### LISTED RECORDS

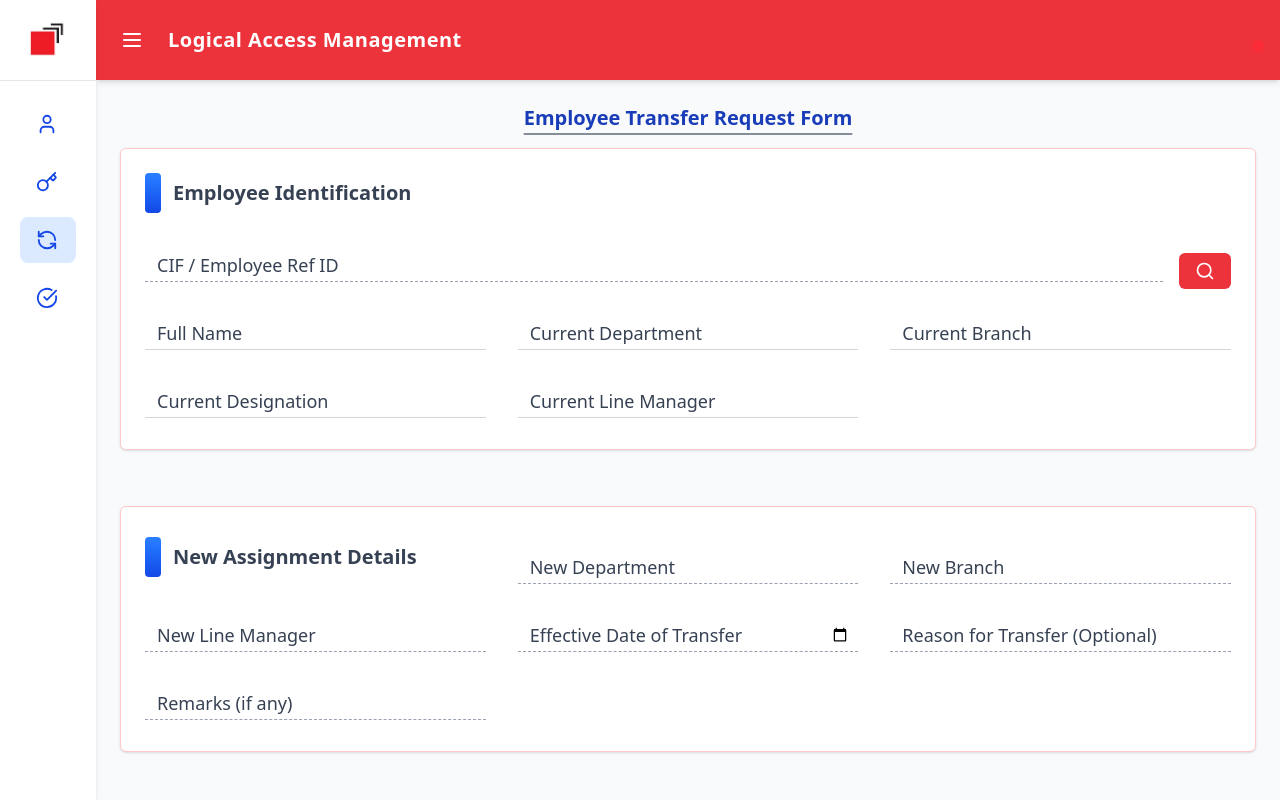
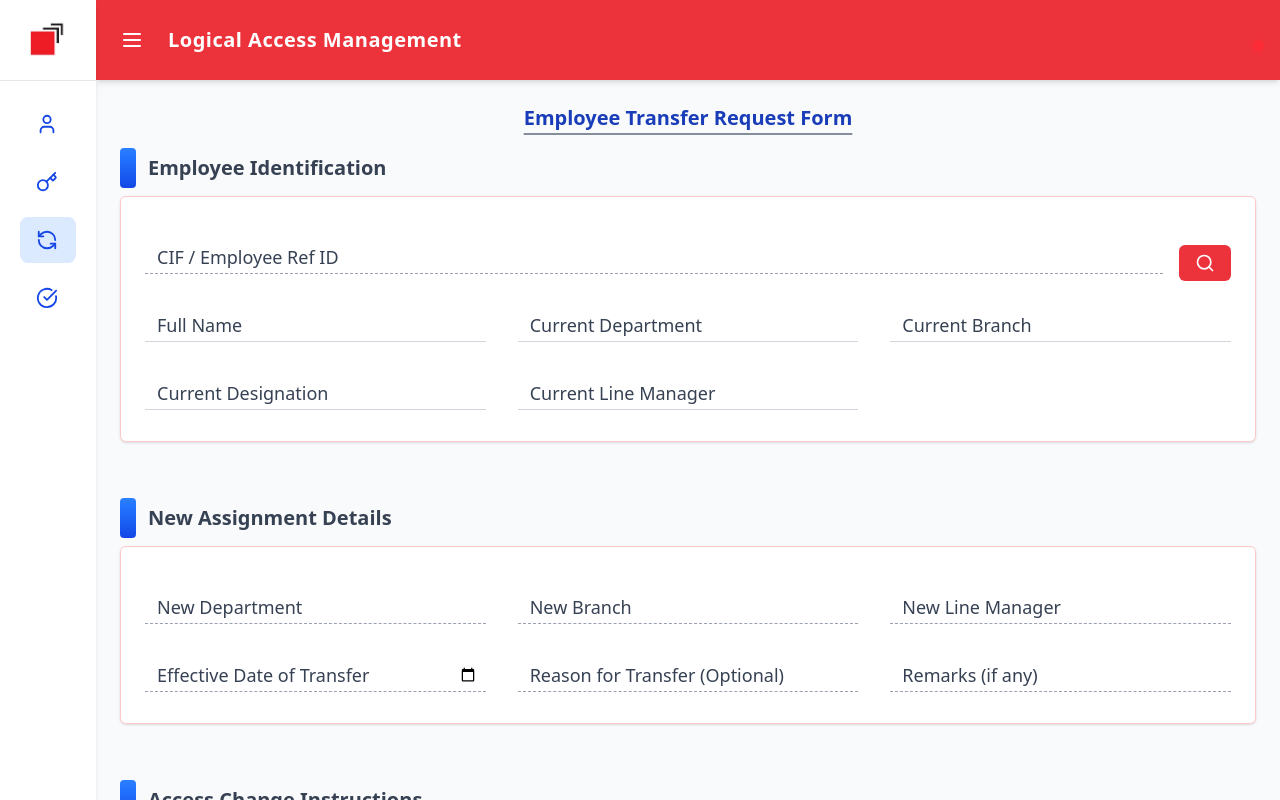
Before and after one commit to Nazmul-karim-tanvir-2nd/lamCodes, a React (Vite) app in the folder lamFrontend/: page /employee-transfer in a window 1280 px wide. Built offline with nearby package versions, Linux system fonts and the light colour scheme.

Commit message:
updating employeetransfer

```diff
--- a/lamFrontend/src/pages/employeeTransfer/EmployeeTransfer.jsx
+++ b/lamFrontend/src/pages/employeeTransfer/EmployeeTransfer.jsx
@@ -44,9 +44,8 @@ const EmployeeTransfer = () => {
             </h1>
 
             {/* Employee Identification */}
+            <SectionTitle className="mb-3">Employee Identification</SectionTitle>
             <section className="bg-white rounded-md border border-red-200 px-6 py-6 grid grid-cols-1 md:grid-cols-3 gap-y-2 md:gap-y-2 gap-x-4 md:gap-x-8 mb-14 shadow">
-                <SectionTitle className="md:col-span-3">Employee Identification</SectionTitle>
-
                 <div className="md:col-span-3 flex gap-4">
                     <FloatingInput
                         label="CIF / Employee Ref ID"
@@ -71,8 +70,8 @@ const EmployeeTransfer = () => {
             </section>
 
             {/* New Assignment Details */}
+            <SectionTitle className="mb-3">New Assignment Details</SectionTitle>
             <section className="bg-white rounded-md border border-red-200 px-6 py-6 grid grid-cols-1 md:grid-cols-3 gap-y-2 md:gap-y-2 gap-x-4 md:gap-x-8 mb-14 shadow">
-                <SectionTitle className="md:col-span-3">New Assignment Details</SectionTitle>
                 <FloatingInput label="New Department" name="newDepartment" value={formData.newDepartment} onChange={handleChange} />
                 <FloatingInput label="New Branch" name="newBranch" value={formData.newBranch} onChange={handleChange} />
                 <FloatingInput label="New Line Manager" name="newLineManager" value={formData.newLineManager} onChange={handleChange} />
@@ -82,8 +81,8 @@ const EmployeeTransfer = () => {
             </section>
 
             {/* Access Change Instructions */}
+            <SectionTitle className="mb-3">Access Change Instructions</SectionTitle>
             <section className="bg-white rounded-md border border-red-200 px-6 py-6 grid grid-cols-1 md:grid-cols-3 gap-y-2 md:gap-y-2 gap-x-4 md:gap-x-8 mb-14 shadow">
-                <SectionTitle className="md:col-span-3">Access Change Instructions</SectionTitle>
                 <FloatingInput label="Revoke Existing Software Access" name="revokeSoftware" value={formData.revokeSoftware} onChange={handleChange} />
                 <FloatingInput label="Revoke Existing Device Access" name="revokeDevice" value={formData.revokeDevice} onChange={handleChange} />
                 <FloatingInput label="Assign New Role-Based Access (Auto from Matrix)" name="autoAssignAccess" value={formData.autoAssignAccess} onChange={handleChange} />
@@ -91,8 +90,8 @@ const EmployeeTransfer = () => {
             </section>
 
             {/* Approval & Submission Info */}
+            <SectionTitle className="mb-3">Approval & Submission Info</SectionTitle>
             <section className="bg-white rounded-md border border-red-200 px-6 py-6 grid grid-cols-1 md:grid-cols-3 gap-y-2 md:gap-y-2 gap-x-4 md:gap-x-8 mb-14 shadow">
-                <SectionTitle className="md:col-span-3">Approval & Submission Info</SectionTitle>
                 <FloatingInput label="Requested By" name="requestedBy" value={formData.requestedBy} onChange={handleChange} />
                 <FloatingInput label="Request Date" name="requestDate" type="date" value={formData.requestDate} disabled />
                 <FloatingInput label="Line Manager Approval Status" name="lineManagerApproval" value={formData.lineManagerApproval} onChange={handleChange} />
```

######

ACTIVITY:
Please set down each entry word for word, without its images.

TASK RESPONSE:
Before and after one commit to Nazmul-karim-tanvir-2nd/lamCodes, a React (Vite) app in the folder lamFrontend/: page /employee-transfer in a window 1280 px wide. Built offline with nearby package versions, Linux system fonts and the light colour scheme.

Commit message:
updating employeetransfer

```diff
--- a/lamFrontend/src/pages/employeeTransfer/EmployeeTransfer.jsx
+++ b/lamFrontend/src/pages/employeeTransfer/EmployeeTransfer.jsx
@@ -44,9 +44,8 @@ const EmployeeTransfer = () => {
             </h1>
 
             {/* Employee Identification */}
+            <SectionTitle className="mb-3">Employee Identification</SectionTitle>
             <section className="bg-white rounded-md border border-red-200 px-6 py-6 grid grid-cols-1 md:grid-cols-3 gap-y-2 md:gap-y-2 gap-x-4 md:gap-x-8 mb-14 shadow">
-                <SectionTitle className="md:col-span-3">Employee Identification</SectionTitle>
-
                 <div className="md:col-span-3 flex gap-4">
                     <FloatingInput
                         label="CIF / Employee Ref ID"
@@ -71,8 +70,8 @@ const EmployeeTransfer = () => {
             </section>
 
             {/* New Assignment Details */}
+            <SectionTitle className="mb-3">New Assignment Details</SectionTitle>
             <section className="bg-white rounded-md border border-red-200 px-6 py-6 grid grid-cols-1 md:grid-cols-3 gap-y-2 md:gap-y-2 gap-x-4 md:gap-x-8 mb-14 shadow">
-                <SectionTitle className="md:col-span-3">New Assignment Details</SectionTitle>
                 <FloatingInput label="New Department" name="newDepartment" value={formData.newDepartment} onChange={handleChange} />
                 <FloatingInput label="New Branch" name="newBranch" value={formData.newBranch} onChange={handleChange} />
                 <FloatingInput label="New Line Manager" name="newLineManager" value={formData.newLineManager} onChange={handleChange} />
@@ -82,8 +81,8 @@ const EmployeeTransfer = () => {
             </section>
 
             {/* Access Change Instructions */}
+            <SectionTitle className="mb-3">Access Change Instructions</SectionTitle>
             <section className="bg-white rounded-md border border-red-200 px-6 py-6 grid grid-cols-1 md:grid-cols-3 gap-y-2 md:gap-y-2 gap-x-4 md:gap-x-8 mb-14 shadow">
-                <SectionTitle className="md:col-span-3">Access Change Instructions</SectionTitle>
                 <FloatingInput label="Revoke Existing Software Access" name="revokeSoftware" value={formData.revokeSoftware} onChange={handleChange} />
                 <FloatingInput label="Revoke Existing Device Access" name="revokeDevice" value={formData.revokeDevice} onChange={handleChange} />
                 <FloatingInput label="Assign New Role-Based Access (Auto from Matrix)" name="autoAssignAccess" value={formData.autoAssignAccess} onChange={handleChange} />
@@ -91,8 +90,8 @@ const EmployeeTransfer = () => {
             </section>
 
             {/* Approval & Submission Info */}
+            <SectionTitle className="mb-3">Approval & Submission Info</SectionTitle>
             <section className="bg-white rounded-md border border-red-200 px-6 py-6 grid grid-cols-1 md:grid-cols-3 gap-y-2 md:gap-y-2 gap-x-4 md:gap-x-8 mb-14 shadow">
-                <SectionTitle className="md:col-span-3">Approval & Submission Info</SectionTitle>
                 <FloatingInput label="Requested By" name="requestedBy" value={formData.requestedBy} onChange={handleChange} />
                 <FloatingInput label="Request Date" name="requestDate" type="date" value={formData.requestDate} disabled />
                 <FloatingInput label="Line Manager Approval Status" name="lineManagerApproval" value={formData.lineManagerApproval} onChange={handleChange} />
```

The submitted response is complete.